In his Monday night email, Pittman said so-called “gun free zones” like schools encourage school shooters. He said recent polls indicate between 20 to 30 percent of teachers are willing to “take on this responsibility” of being trained and armed.

He also indicated that he’d spoken with a substitute teacher in Henderson County about a “sizable group of teachers in that county who, along with her, are eager to take on the challenge and responsibility of defending innocent lives in our schools.”

Many school advocates have spoken openly in opposition to any proposal to arm teachers, including the N.C. Association of Educators, which represents K-12 teachers before the General Assembly in Raleigh.

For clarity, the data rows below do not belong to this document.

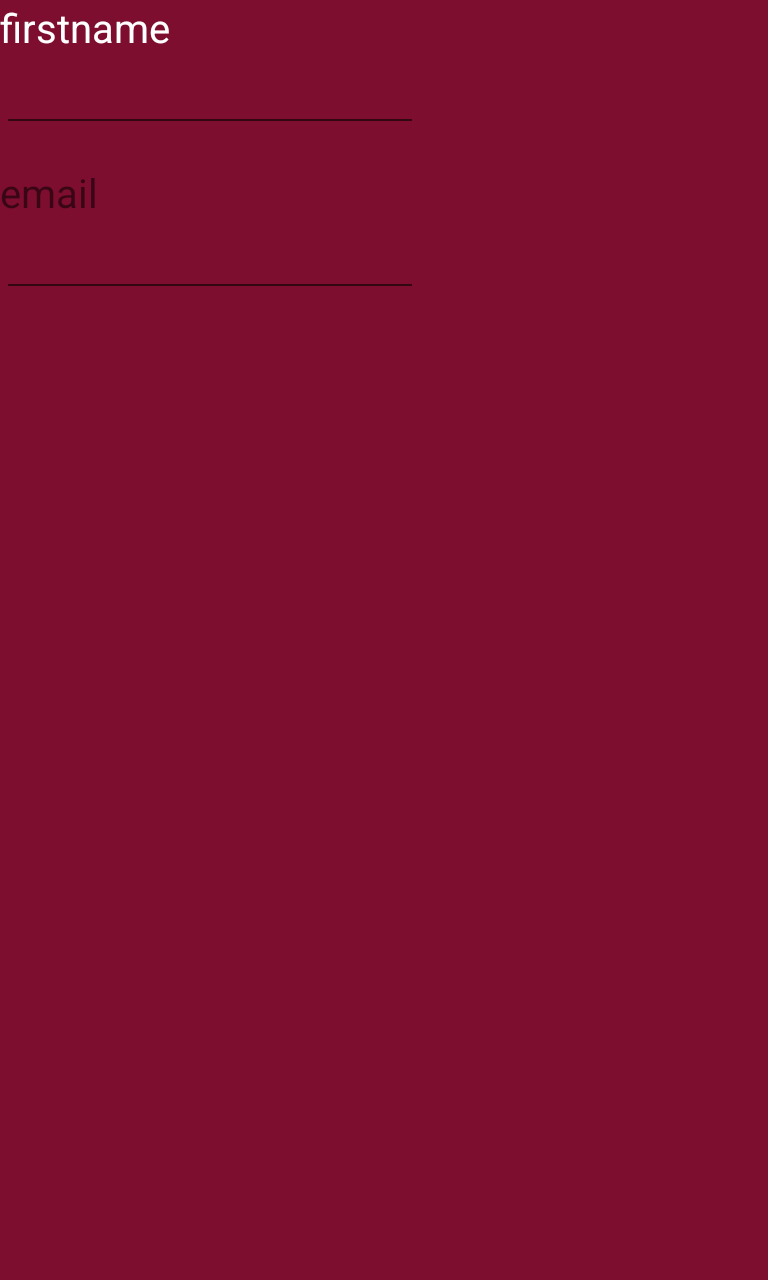
Repository: janemuthoni/icon
Layout: Exam/res/layout/register.xml
The author's editor kept a copy of each file at every save. The layout is drawn from the files as they stood at one save, then again after the next save.
It is drawn on a 768 x 1280 px phone screen (xhdpi) without system bars, with theme AppTheme; the app's code is not run.

Above is the layout before, as saved 2014-08-07 07:06:47.

After the next save:
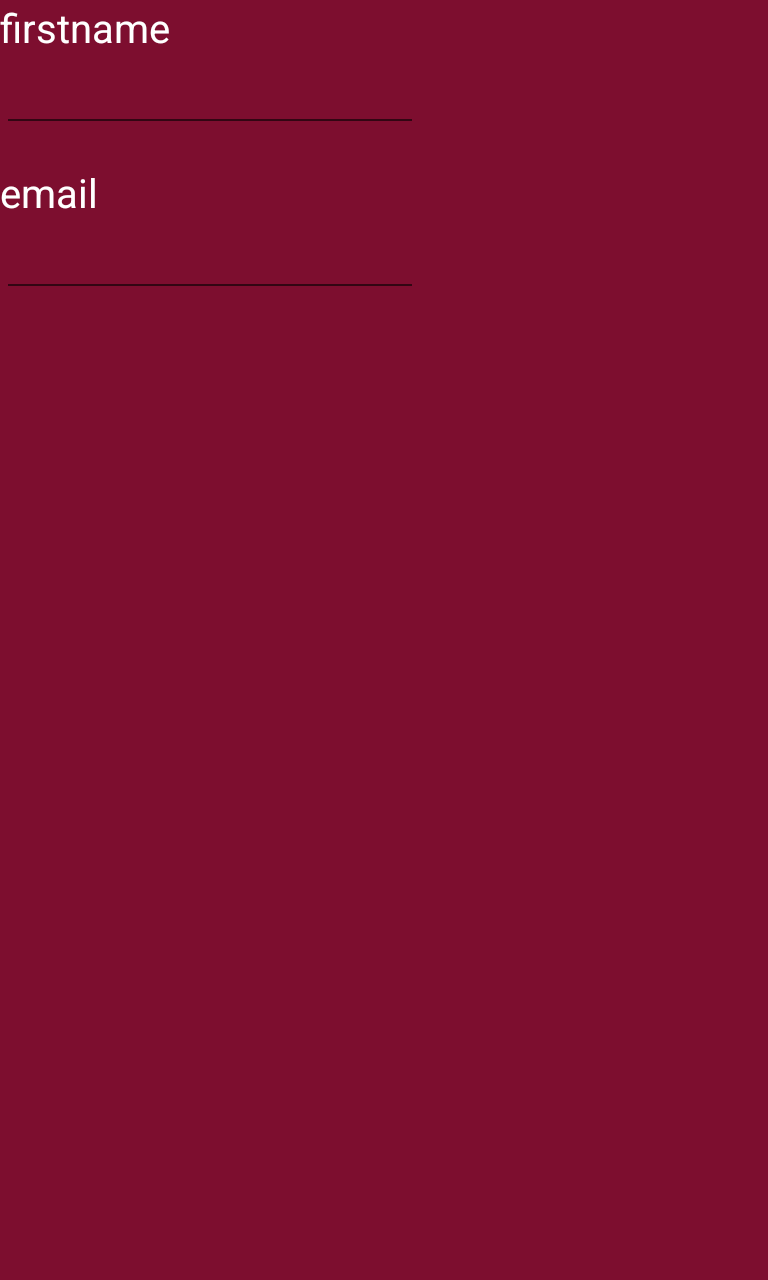
Saved 24 s later.
--- a/Exam/res/layout/register.xml
+++ b/Exam/res/layout/register.xml
@@ -21,7 +21,8 @@
 
        <TextView
            android:id="@+id/email"
-          android:text="@string/email"
+           android:text="@string/email"
+           android:textColor="@color/white"
            android:layout_width="wrap_content"
            android:layout_height="wrap_content"
            android:layout_marginTop="14dp"
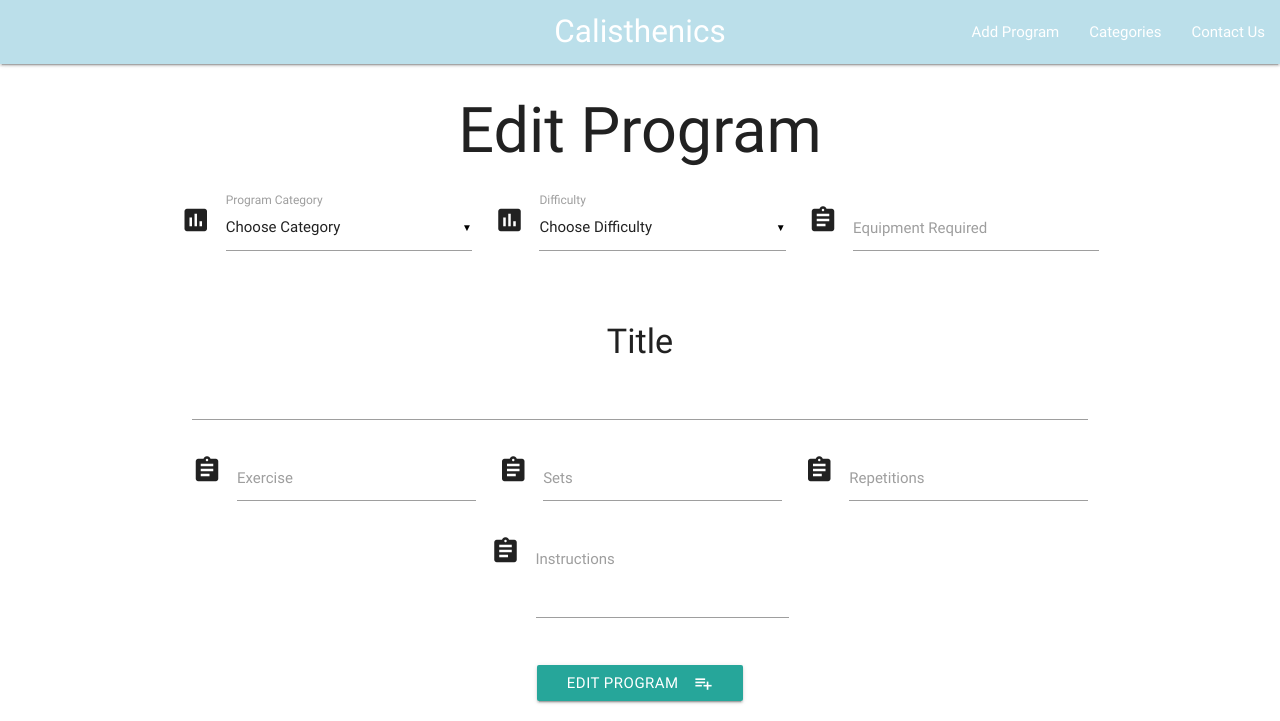
Repository: Ario124/calisthenics-project
Page: templates/edit_program.html
The author's editor kept a record of every edit. The page is drawn from the files as they stood at one moment, then again after the next edit.
The browser window is 1280 px wide. The pictures show the whole page.
The page is served by the project's application, run on Flask 3 (app.py). The template is opened directly, without the code that normally fills it, so the values that code supplies are empty.

Above is the page before.
Console error: TypeError: Cannot read properties of null (reading 'addEventListener')

### templates/edit_program.html
{% extends 'base.html' %}
{% block content %}


            <h1 class="center-align">Edit Program</h1>
       <div class="container">

           <form action="{{url_for('edit_program', program_id=program._id)}}" method="POST" class="col s12">
                <div class="row">
            <div class="row">
                <div class="input-field col s4">
                    <i class="material-icons prefix">poll</i>
                    <select id="category" name="category_name">
                  <option value="" disabled selected>Choose Category</option>
                  {% for cat in categories %}
                      {% if cat.category_name == program.category_name %}
                      <option value="{{cat.category_name}}" selected>{{cat.category_name}}</option>
                      {% else %}
                      <option value="{{cat.category_name}}">{{cat.category_name}}</option>
                   {% endif %}
                  {% endfor %}
                </select>
                    <label>Program Category</label>
                </div>




                <div class="input-field col s4">
                    <i class="material-icons prefix">poll</i>
                    <select id="difficulty" name="difficulty_level">
                  <option value="" disabled selected>Choose Difficulty</option>
                  {% for dif in difficulties %}
                      {% if dif.difficulty_level == program.difficulty_level %}
                      <option value="{{dif.difficulty_level}}" selected>{{dif.difficulty_level}}</option>
                      {% else %}
                      <option value="{{dif.difficulty_level}}">{{dif.difficulty_level}}</option>
                   {% endif %}
                  {% endfor %}
                </select>
                    <label>Difficulty</label>
                </div>
                                            <div class="input-field col s4">
                <i class="material-icons prefix">assignment</i>
                <input id="equipment_required" name="equipment_required" type="text" class="validate" value="{{program.equipment_required}}">
                <label for="icon_prefix">Equipment Required</label>
            </div>

            </div>


            <div class="input-field col s12">
                <h4 class="center-align">Title</h4>
                <input id="program_name" name="program_name" type="text" class="center-align validate" value="{{program.program_name}}">

            </div>

            <div class="input-field col s4">
                <i class="material-icons prefix">assignment</i>
                <input id="exercise" name="exercise" type="text" class="validate" value="{{program.exercise}}">
                <label for="icon_prefix">Exercise</label>
            </div>

                        <div class="input-field col s4">
                <i class="material-icons prefix">assignment</i>
                <input id="sets_amount" name="sets_amount" type="text" class="validate" value="{{program.sets_amount}}">
                <label for="icon_prefix">Sets</label>
            </div>

                                    <div class="input-field col s4">
                <i class="material-icons prefix">assignment</i>
                <input id="reps_amount" name="reps_amount" type="text" class="validate" value="{{program.reps_amount}}">
                <label for="icon_prefix">Repetitions</label>
            </div>

            <div class="container">
            <div class="input-field col s6 offset-s3">
                <i class="material-icons prefix">assignment</i>
                <textarea name="description" id="description" class="materialize-textarea">{{program.description}}</textarea>
                <label for="icon_prefix">Instructions</label>
            </div>
            </div>


        </div>
                                <div class="row center-align">
            <button class="btn waves-effect waves-light" type="submit" name="action">Edit Program
                <i class="material-icons right">playlist_add</i>
             </button>
        </div>
         </form>
       </div>





{% endblock %}

### templates/base.html
<!DOCTYPE html>
<html lang="en">
<head>
    <link href="https://fonts.googleapis.com/icon?family=Material+Icons" rel="stylesheet">
    <link rel="stylesheet" href="https://cdnjs.cloudflare.com/ajax/libs/materialize/0.100.2/css/materialize.min.css">
                <link rel="stylesheet" href="{{url_for('static', filename="css/main.css")}}" type="text/css" />

    <title>Calisthenics Project</title>
</head>
<body>
<header>

    <div class="navbar-fixed">
        <nav>
            <div class="nav-wrapper">
              <a href="{{url_for('home')}}" class="brand-logo center">Calisthenics</a>
              <ul id="nav-mobile" class="right hide-on-med-and-down">
                <li><a href="{{url_for('add_program')}}">Add Program</a></li>
                <li><a href="{{url_for('categories')}}">Categories</a></li>
                <li><a href="{{url_for('contact')}}">Contact Us</a></li>
              </ul>
            </div>
      </nav>
    </div>


</header>
    {% block content %}
    {% endblock %}

    <script src="https://cdnjs.cloudflare.com/ajax/libs/jquery/3.4.1/jquery.min.js"></script>
    <script src="https://cdnjs.cloudflare.com/ajax/libs/materialize/0.100.2/js/materialize.min.js"></script>


        <!--- Problem with new Chrome version, seems like the materialize dropdown is not working properly.
              Due to this incident you might have to click twice before being able to select.--->

    <script type="text/javascript">

        $(document).ready(function () {
            $('.collapsible').collapsible();
            $('select').material_select();
        });

          $(document).ready(function(){
    $('.modal').modal();
  });

        document.getElementById("matfix").addEventListener("click", function(e) {
	e.stopPropagation();
});

    </script>

</body>
</html>

### app.py
import os
from flask import Flask, render_template, redirect, request, url_for
from flask_pymongo import PyMongo
from bson.objectid import ObjectId

app = Flask(__name__)


app.config["MONGO_DBNAME"] = 'calisthenics-project'
app.config["MONGO_URI"] = 'mongodb+srv://root:pasol005@myfirstcluster-qno2b.mongodb.net/calisthenics?retryWrites=true&w=majority'


mongo = PyMongo(app)

@app.route('/')
@app.route('/home')
def home():
    return render_template('index.html')

@app.route('/add_program')
def add_program():
    return render_template('add_program.html', categories =mongo.db.categories.find(), difficulty =mongo.db.difficulty.find())


@app.route('/categories')
def categories():
    return render_template('categories.html')

@app.route('/contact')
def contact():
    return render_template('contact.html')

@app.route('/get_programs')
def get_programs():
    return render_template('programs.html',
        training_programs=mongo.db.training_programs.find(), description =mongo.db.description.find())


@app.route('/insert_program', methods=['POST'])
def insert_program():
    training_programs = mongo.db.training_programs
    training_programs.insert_one(request.form.to_dict())
    return redirect(url_for('get_programs'))

@app.route('/edit_program/<program_id>')
def edit_program(program_id):
    _program = mongo.db.training_programs.find_one({"_id": ObjectId(program_id)})
    _categories = mongo.db.categories.find()
    _difficulty = mongo.db.difficulty.find()
    category_list = [category for category in _categories]
    difficulty_list = [difficult for difficult in _difficulty]
    return render_template('edit_program.html', program = _program, categories = category_list, difficulties = difficulty_list)


@app.route('/update_program/<program_id>', methods=['POST'])
def update_program(program_id):
    training_programs = mongo.db.training_programs
    training_programs.update({'_id': ObjectId(program_id)},
    {
        'category_name':request.form.get('category_name'),
        'difficulty_level':request.form.get('difficulty_level'),
        'program_name':request.form.get('program_name'),
        'exercise':request.form.get('exercise'),
        'sets_amount':request.form.get('sets_amount'),
        'reps_amount':request.form.get('reps_amount'),
        'equipment_required':request.form.get('equipment_required'),
        'description':request.form.get('description')
    })
    return redirect(url_for('get_programs'))

@app.route('/add_exercise')
def add_exercise():
    return render_template('add_exercise.html')

if __name__ == '__main__':
    app.run(host=os.environ.get('IP'),
            port=int(os.environ.get('PORT')),
            debug=True)

### static/css/main.css
nav {
    background-color: #2c9cbd52;

}

.brand-logo {
    font-size: 40px;
}

.video-container iframe, .video-container object, .video-container embed {
    position: absolute;
    top: 0;
    left: 0;
    width: 100%;
    height: 100%;

}


.circle {
    width: 36%;
}

.video-container {
    bottom: 65px;
    z-index: -4;
}

.collapsible-header {

}

.rrow {
    font-size: 100px;
}

.contoo {
    background-color: #212525e8;
    color: orange;
}

.program-header {
    margin-top: 5px;
}

After the next edit:
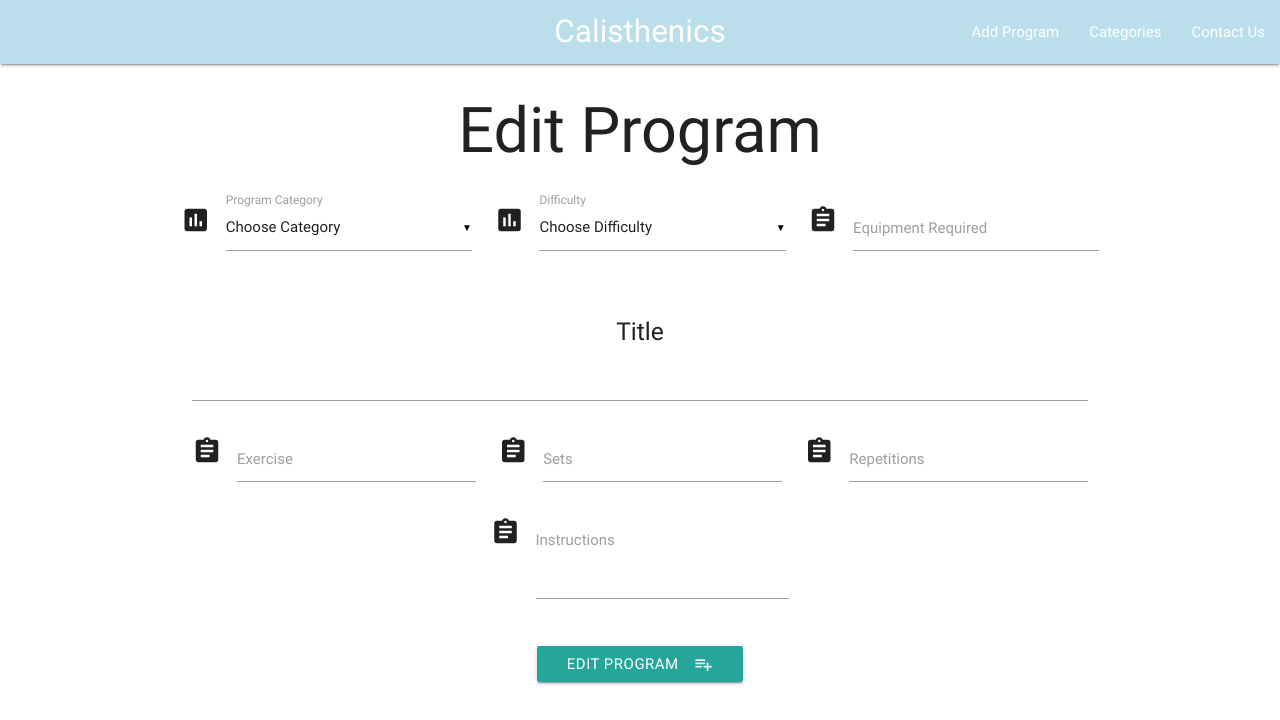
The edit:
--- a/templates/edit_program.html
+++ b/templates/edit_program.html
@@ -50,7 +50,7 @@
 
 
             <div class="input-field col s12">
-                <h4 class="center-align">Title</h4>
+                <h5 class="center-align">Title</h5>
                 <input id="program_name" name="program_name" type="text" class="center-align validate" value="{{program.program_name}}">
 
             </div>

The entirety of Pittman’s email is below:

Read more

NC Budget and Tax Center

Reckless tax cuts stop NC from funding regional support for DSS offices

Do you remember Rylan’s LawThe Family/Child Protection & Accountability Act? Last year, state legislators sought to change how the state administers and delivers social services programs, including child welfare services, food assistance, Medicare, Medicaid, and others.  The effort began with a focus primarily on the child welfare system after federal oversight identified many challenges as caseloads climbed and funding fell short.

The Social Services Regional Supervision and Collaboration Working Group has been working to put together a detailed plan on how the regionalization of DSS offices should be implemented, including maps and staffing structures. The proposal focuses on providing regional support—training, coordination– to DSS offices and maintaining the physical presence of offices in communities.

On Tuesday last week, the working group presented the first of two final reports to the Joint Legislative Oversight Committee.

Although support for the proposed plan was strong, there was a common point of contention: there was no plan for how any of the changes would be paid for. Instead, the co-chair said the group would have to take a “wait and see” approach regarding whether they would consider costs as a part of the plan.

Since 2013, the state has lost billions of dollars in revenue due to tax cuts that primarily benefited high-income North Carolinians and corporations.  Those tax cuts will continue next year when additional tax cuts for corporations and individuals will lose $900 million over the next fiscal year.

Prioritizing children’s well-being and families’ economic security means funding those priorities not more tax cuts.

Our state’s reckless commitment to tax cuts has very real consequences when it comes to making the critical investments we all know we need. It means that even when policy makers are able to agree on what we should be doing, we are unable to do so.

Brian Kennedy II is a Public Policy Fellow for the Budget & Tax Center, a project of the North Carolina Justice Center.

Education

Could smaller schools mean safer schools? One of the nation’s best teachers believes so

As the North Carolina General Assembly House Select Committee on School Safety meets again on Tuesday, one of the the America’s best public school teachers has several suggestions for improving safety.

Gaston County high school English teacher Bobbie Cavnar believes that smaller schools paired with more nurses and psychologists will enhance the safety of our classrooms.

Cavnar, named by the NEA Foundation as the nation’s top educator, recently discussed school shootings and making students feel safer with NC Policy Watch director Rob Schofield:

At today’s legislative hearing, members of the Student Physical Safety Working Group will hear from the:

  • Executive Director of the North Carolina Christian Schools Association
  • Former Chairman of the Governor’s Task Force on Safer Schools Community
  • Development and Training Manager of the Center for Safer Schools
  • Sheriffs of Rockingham County and Carteret County

View the complete agenda here.

And be sure to listen to the full 20-minutes interview with Cavnar below in which he discusses his love of teaching and how he inspires students.